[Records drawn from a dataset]
┌──
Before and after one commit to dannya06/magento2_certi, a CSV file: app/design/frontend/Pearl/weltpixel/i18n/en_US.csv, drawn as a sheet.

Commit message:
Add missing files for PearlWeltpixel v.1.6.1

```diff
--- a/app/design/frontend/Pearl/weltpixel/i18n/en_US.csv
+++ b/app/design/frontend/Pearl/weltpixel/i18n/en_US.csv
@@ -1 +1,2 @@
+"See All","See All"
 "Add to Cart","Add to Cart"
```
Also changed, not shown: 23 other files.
└──
┌──
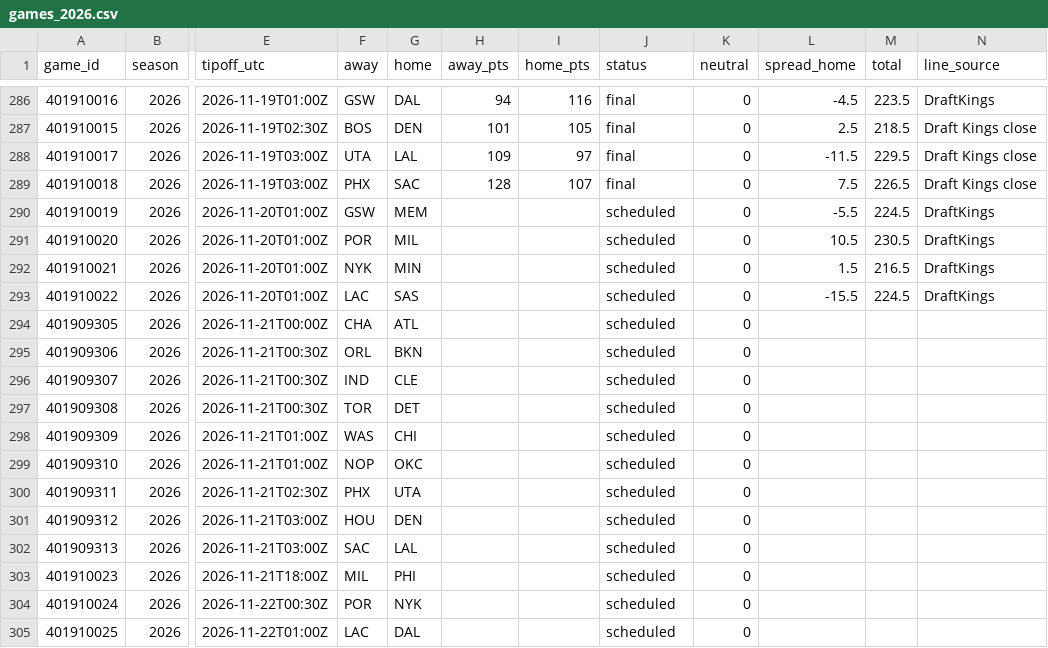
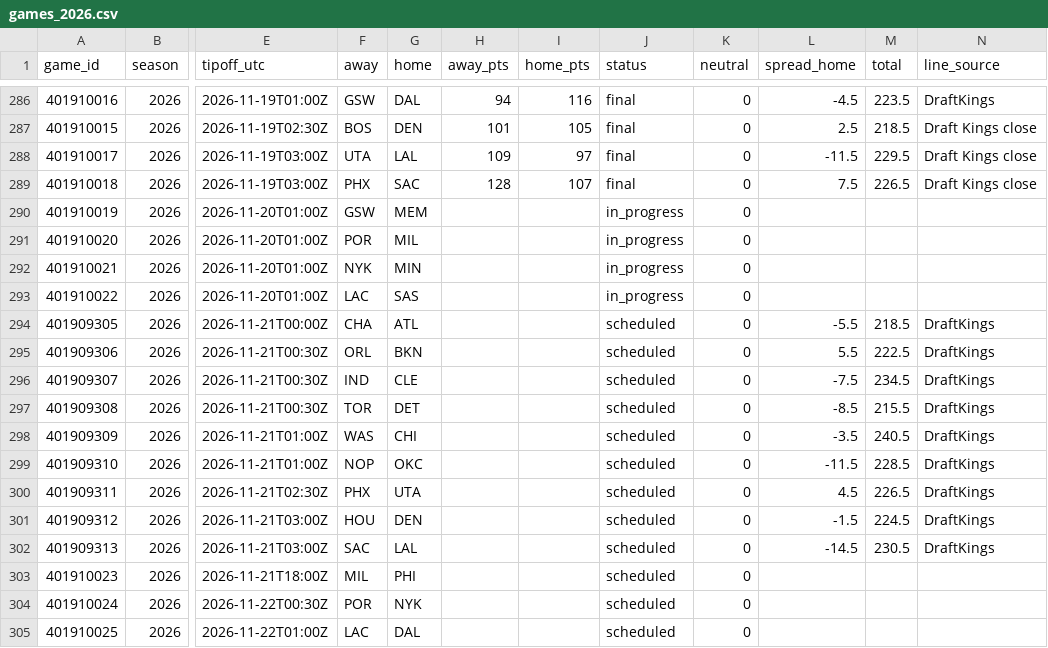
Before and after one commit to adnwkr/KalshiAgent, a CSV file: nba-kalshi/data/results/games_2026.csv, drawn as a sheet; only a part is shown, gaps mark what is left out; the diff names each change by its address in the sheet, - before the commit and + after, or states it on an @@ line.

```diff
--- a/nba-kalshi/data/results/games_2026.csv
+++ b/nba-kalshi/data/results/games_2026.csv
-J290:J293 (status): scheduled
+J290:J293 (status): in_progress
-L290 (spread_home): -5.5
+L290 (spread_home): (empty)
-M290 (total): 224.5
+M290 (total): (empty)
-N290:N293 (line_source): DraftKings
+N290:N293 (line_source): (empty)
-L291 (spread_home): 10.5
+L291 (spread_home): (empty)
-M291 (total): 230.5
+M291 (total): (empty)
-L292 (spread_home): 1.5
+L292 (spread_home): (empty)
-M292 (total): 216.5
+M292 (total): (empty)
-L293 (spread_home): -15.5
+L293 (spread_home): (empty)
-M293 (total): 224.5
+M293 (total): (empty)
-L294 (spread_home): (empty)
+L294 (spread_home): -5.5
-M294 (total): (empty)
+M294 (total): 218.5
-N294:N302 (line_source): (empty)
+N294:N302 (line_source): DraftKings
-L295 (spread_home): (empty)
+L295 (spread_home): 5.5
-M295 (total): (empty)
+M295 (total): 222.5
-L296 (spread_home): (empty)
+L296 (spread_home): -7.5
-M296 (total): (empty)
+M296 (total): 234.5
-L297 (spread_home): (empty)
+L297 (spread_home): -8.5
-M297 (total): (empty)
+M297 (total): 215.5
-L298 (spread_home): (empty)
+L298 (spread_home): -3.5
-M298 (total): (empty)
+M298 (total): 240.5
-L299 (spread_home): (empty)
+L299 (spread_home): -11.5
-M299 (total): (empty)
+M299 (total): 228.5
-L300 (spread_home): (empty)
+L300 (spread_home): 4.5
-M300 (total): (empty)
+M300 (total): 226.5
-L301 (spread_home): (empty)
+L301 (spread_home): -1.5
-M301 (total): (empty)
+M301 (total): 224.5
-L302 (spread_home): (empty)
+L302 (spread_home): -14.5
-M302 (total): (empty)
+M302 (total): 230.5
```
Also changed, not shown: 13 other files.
└──
EXERCISE AIM:
Begin at the line above that has "Before and after one commit to dannya06/magento2_certi, a" and stop after the line that has "Also changed, not shown: 23 other files.", copying each line exactly and adding nothing else.

TASK SOLUTION:
Before and after one commit to dannya06/magento2_certi, a CSV file: app/design/frontend/Pearl/weltpixel/i18n/en_US.csv, drawn as a sheet.

Commit message:
Add missing files for PearlWeltpixel v.1.6.1

```diff
--- a/app/design/frontend/Pearl/weltpixel/i18n/en_US.csv
+++ b/app/design/frontend/Pearl/weltpixel/i18n/en_US.csv
@@ -1 +1,2 @@
+"See All","See All"
 "Add to Cart","Add to Cart"
```
Also changed, not shown: 23 other files.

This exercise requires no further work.